INSTRUCTIONS TO FOLLOW -
Search the lines of the records for the word "title", and copy every line that has it.

THE RECORDS -

----

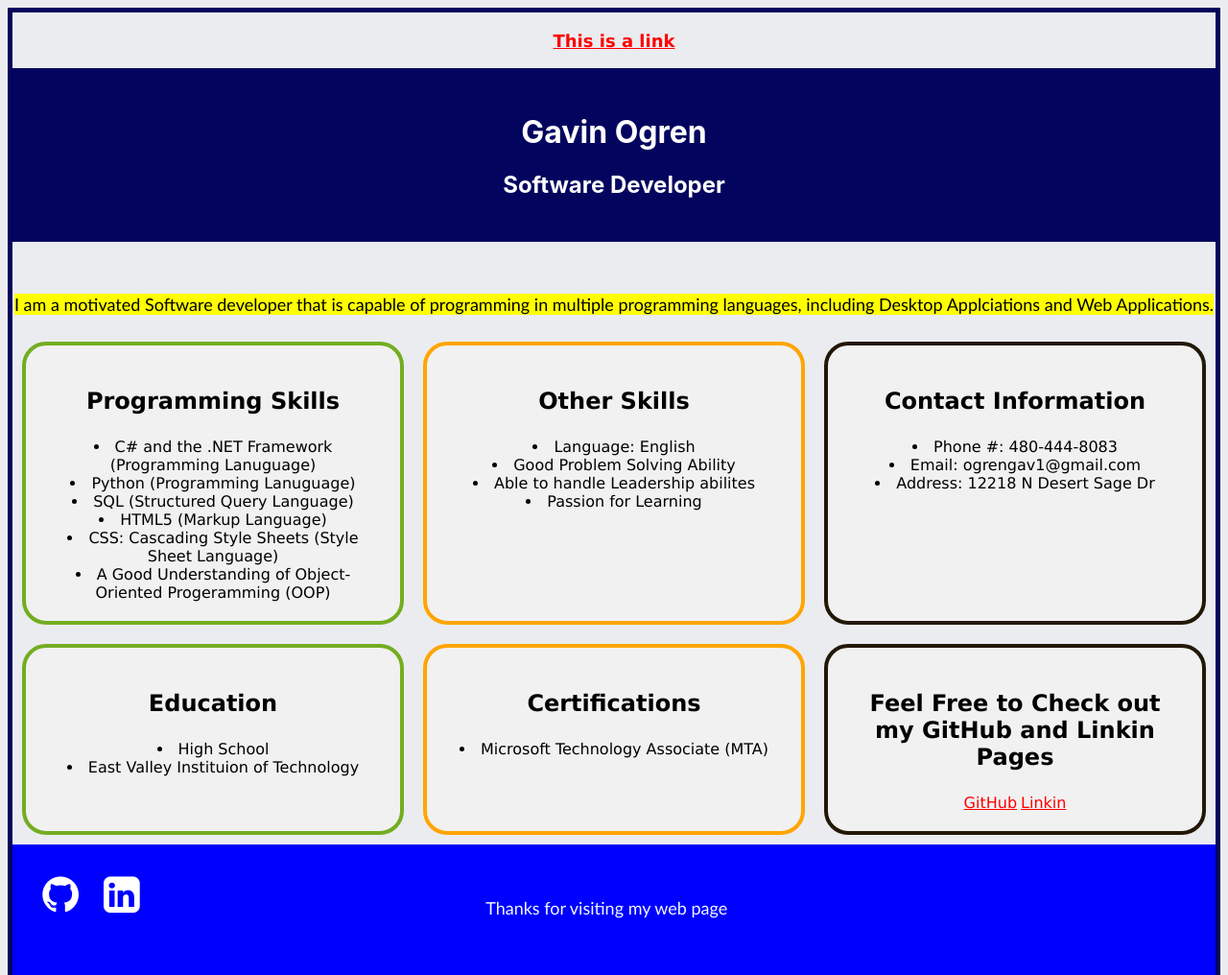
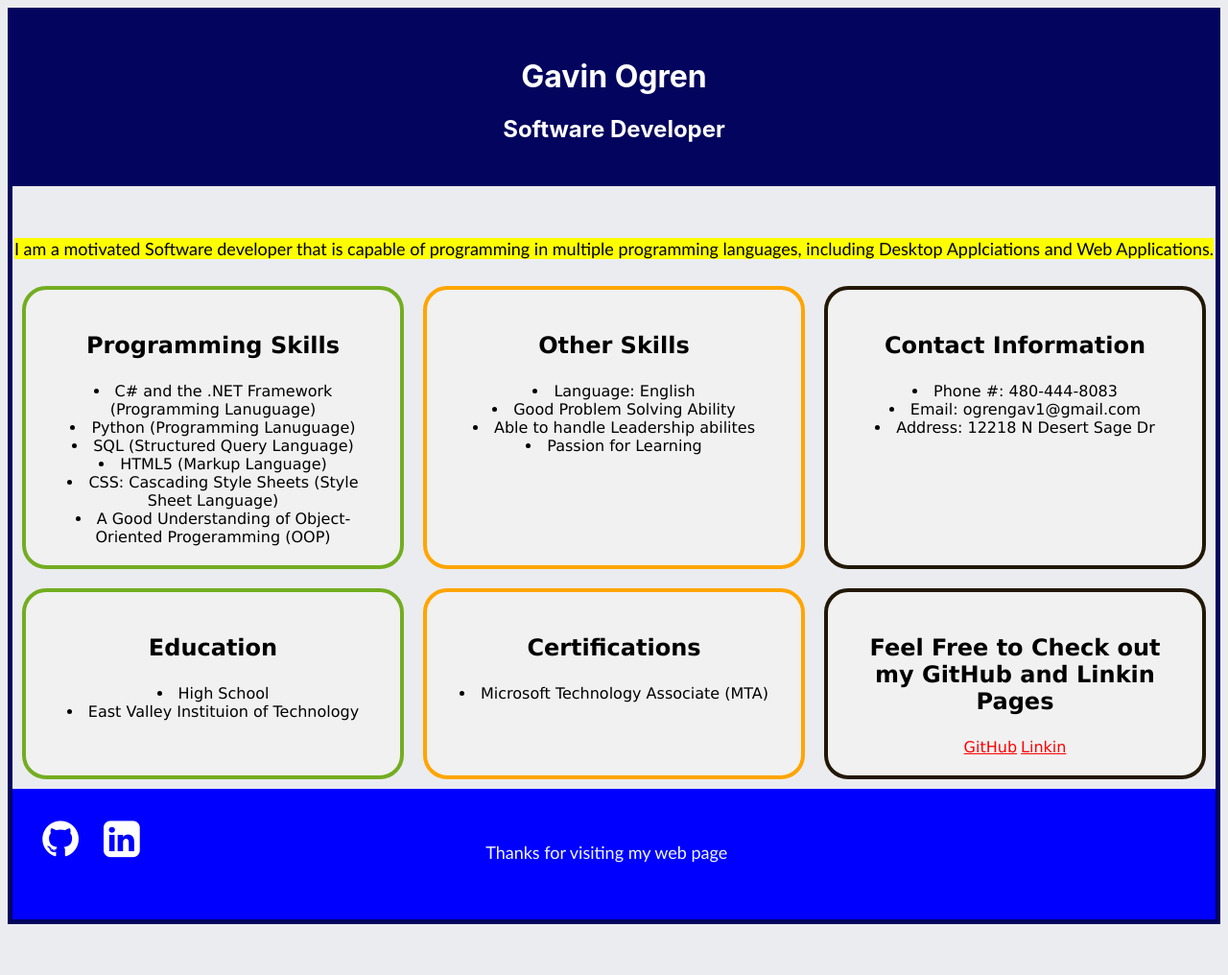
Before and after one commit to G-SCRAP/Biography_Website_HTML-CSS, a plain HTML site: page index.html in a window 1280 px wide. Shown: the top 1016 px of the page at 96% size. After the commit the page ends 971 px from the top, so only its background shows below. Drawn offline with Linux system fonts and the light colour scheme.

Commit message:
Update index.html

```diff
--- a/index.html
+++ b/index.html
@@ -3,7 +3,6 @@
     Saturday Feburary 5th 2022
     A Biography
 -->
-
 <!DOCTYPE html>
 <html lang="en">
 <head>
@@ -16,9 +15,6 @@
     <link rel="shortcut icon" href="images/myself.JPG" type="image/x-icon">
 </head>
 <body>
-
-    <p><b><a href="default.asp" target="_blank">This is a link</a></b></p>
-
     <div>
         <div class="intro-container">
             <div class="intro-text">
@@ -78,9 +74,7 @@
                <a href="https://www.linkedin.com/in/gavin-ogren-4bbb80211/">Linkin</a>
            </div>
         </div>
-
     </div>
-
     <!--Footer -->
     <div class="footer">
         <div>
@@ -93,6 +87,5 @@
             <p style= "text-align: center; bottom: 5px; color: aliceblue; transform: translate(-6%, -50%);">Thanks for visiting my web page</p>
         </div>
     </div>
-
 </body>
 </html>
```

----

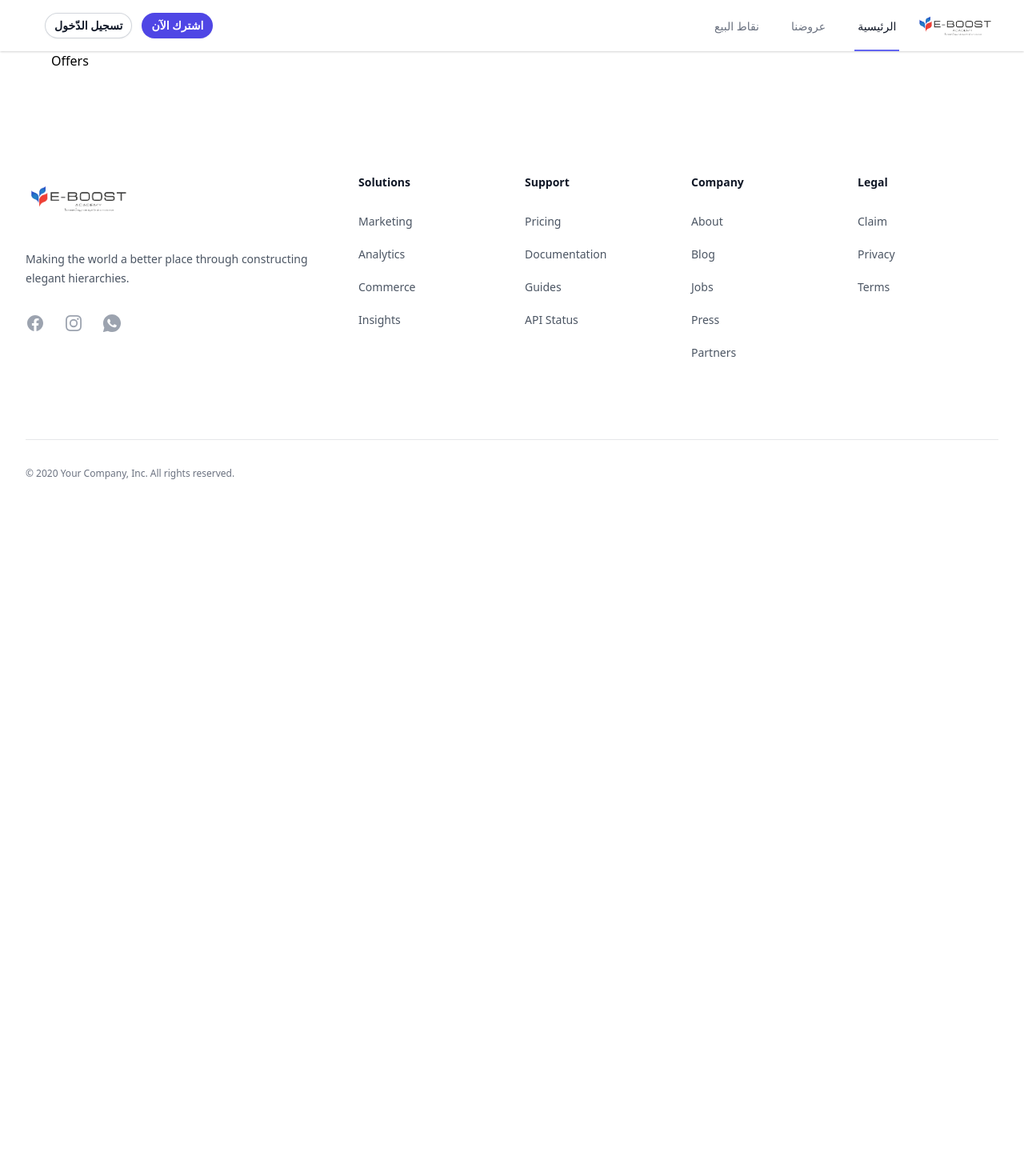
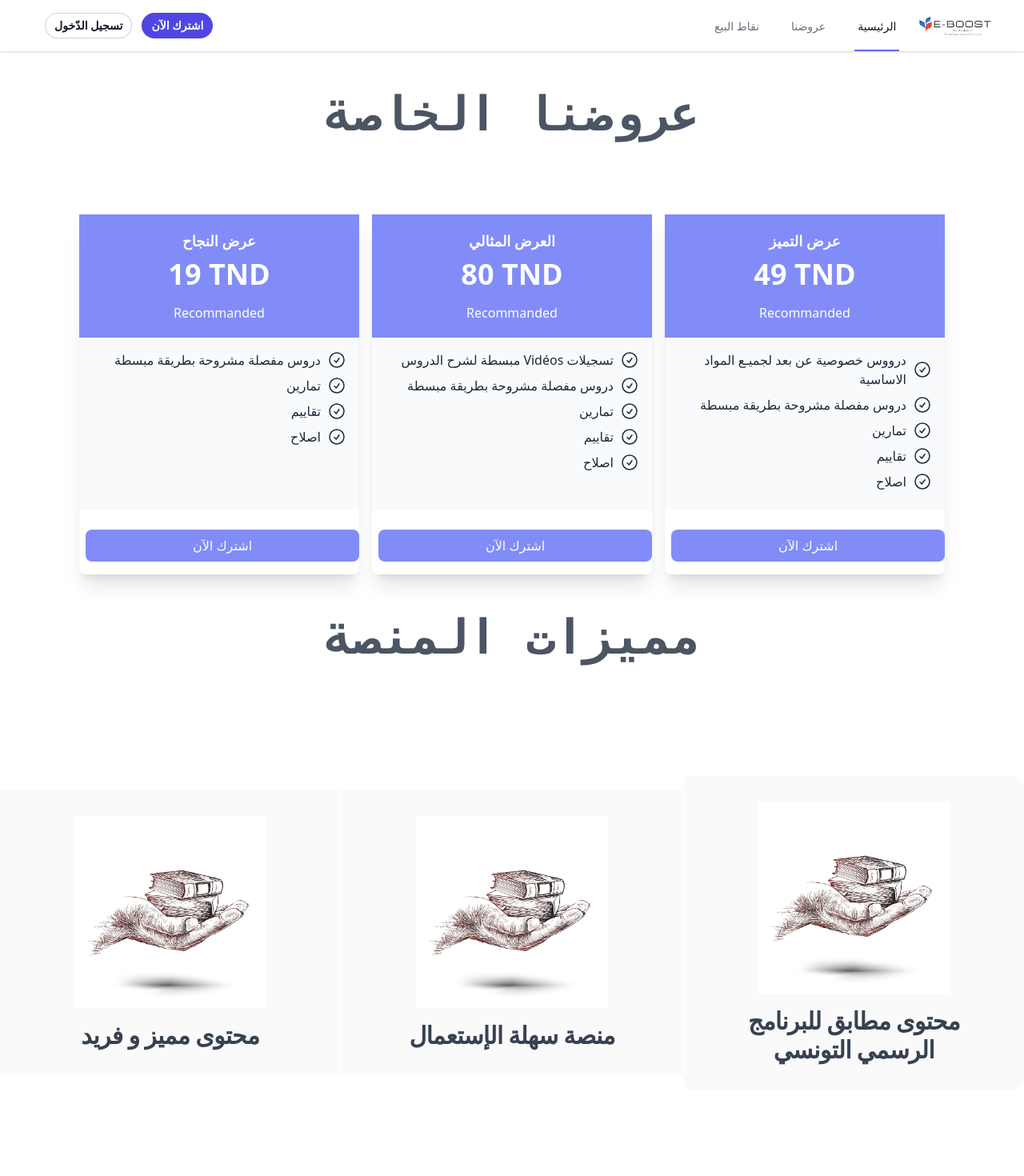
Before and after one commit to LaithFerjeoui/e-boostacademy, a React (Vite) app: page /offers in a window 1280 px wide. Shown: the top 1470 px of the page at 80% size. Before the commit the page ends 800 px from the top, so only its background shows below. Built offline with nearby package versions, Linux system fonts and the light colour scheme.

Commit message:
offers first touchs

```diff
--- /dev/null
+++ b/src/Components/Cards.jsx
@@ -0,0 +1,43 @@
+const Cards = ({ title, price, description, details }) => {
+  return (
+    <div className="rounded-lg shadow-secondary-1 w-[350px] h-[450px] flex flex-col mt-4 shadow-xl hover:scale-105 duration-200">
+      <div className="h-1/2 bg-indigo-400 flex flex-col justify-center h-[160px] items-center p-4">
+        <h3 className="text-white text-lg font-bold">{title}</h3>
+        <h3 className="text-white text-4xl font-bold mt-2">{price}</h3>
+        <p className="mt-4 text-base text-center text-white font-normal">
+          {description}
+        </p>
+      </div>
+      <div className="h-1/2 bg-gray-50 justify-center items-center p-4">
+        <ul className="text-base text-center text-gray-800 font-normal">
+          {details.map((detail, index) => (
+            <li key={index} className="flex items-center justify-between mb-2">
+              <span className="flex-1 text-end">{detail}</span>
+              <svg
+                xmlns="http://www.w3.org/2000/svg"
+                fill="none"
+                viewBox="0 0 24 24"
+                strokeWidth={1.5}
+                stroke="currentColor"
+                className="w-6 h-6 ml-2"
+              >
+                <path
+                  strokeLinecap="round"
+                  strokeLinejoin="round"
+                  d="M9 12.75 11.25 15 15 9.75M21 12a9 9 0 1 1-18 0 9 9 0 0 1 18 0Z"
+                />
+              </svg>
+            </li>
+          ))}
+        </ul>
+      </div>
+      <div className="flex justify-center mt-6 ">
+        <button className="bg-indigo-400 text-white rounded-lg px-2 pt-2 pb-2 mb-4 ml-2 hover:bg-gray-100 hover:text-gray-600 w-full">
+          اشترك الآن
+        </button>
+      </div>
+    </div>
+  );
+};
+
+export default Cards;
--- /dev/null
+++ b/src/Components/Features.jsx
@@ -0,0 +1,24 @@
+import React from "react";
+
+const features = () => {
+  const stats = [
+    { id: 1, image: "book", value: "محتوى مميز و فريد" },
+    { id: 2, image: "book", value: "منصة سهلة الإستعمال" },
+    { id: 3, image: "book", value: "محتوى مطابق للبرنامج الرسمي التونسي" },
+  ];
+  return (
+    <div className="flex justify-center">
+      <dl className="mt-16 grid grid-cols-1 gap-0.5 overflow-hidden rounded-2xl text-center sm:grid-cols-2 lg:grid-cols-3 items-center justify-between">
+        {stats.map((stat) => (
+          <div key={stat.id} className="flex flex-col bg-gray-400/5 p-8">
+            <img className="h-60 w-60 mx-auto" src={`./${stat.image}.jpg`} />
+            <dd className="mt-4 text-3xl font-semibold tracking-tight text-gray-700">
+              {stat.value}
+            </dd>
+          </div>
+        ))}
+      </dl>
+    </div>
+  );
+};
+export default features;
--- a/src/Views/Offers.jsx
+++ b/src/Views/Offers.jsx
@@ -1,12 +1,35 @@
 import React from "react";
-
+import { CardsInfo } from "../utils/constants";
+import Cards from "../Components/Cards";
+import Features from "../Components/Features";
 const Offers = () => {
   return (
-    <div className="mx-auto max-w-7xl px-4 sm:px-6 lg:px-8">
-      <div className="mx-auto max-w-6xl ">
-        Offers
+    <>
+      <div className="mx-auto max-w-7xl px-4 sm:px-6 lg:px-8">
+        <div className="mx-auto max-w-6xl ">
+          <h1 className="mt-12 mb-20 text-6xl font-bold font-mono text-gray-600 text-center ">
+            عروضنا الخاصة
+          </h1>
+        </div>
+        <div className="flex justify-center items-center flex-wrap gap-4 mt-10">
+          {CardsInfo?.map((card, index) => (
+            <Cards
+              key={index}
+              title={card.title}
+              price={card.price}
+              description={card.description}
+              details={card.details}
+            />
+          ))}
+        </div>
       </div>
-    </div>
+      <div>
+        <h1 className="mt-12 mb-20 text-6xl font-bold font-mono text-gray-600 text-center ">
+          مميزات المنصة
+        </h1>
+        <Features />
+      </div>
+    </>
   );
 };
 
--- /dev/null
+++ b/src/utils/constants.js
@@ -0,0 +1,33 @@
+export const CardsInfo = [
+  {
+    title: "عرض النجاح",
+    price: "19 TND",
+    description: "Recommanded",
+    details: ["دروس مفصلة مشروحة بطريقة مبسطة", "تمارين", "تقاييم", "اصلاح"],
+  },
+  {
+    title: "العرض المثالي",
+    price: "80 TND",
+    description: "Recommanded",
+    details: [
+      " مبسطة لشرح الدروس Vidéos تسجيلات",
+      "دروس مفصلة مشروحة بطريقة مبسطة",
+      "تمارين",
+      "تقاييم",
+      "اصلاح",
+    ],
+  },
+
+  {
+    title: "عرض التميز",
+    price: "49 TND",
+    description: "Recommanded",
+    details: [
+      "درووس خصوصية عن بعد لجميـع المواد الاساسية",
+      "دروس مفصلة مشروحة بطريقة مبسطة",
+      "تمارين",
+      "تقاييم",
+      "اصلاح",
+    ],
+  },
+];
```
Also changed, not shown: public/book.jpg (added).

----

TASK OUTPUT -
+const Cards = ({ title, price, description, details }) => {
+        <h3 className="text-white text-lg font-bold">{title}</h3>
+              title={card.title}
+    title: "عرض النجاح",
+    title: "العرض المثالي",
+    title: "عرض التميز",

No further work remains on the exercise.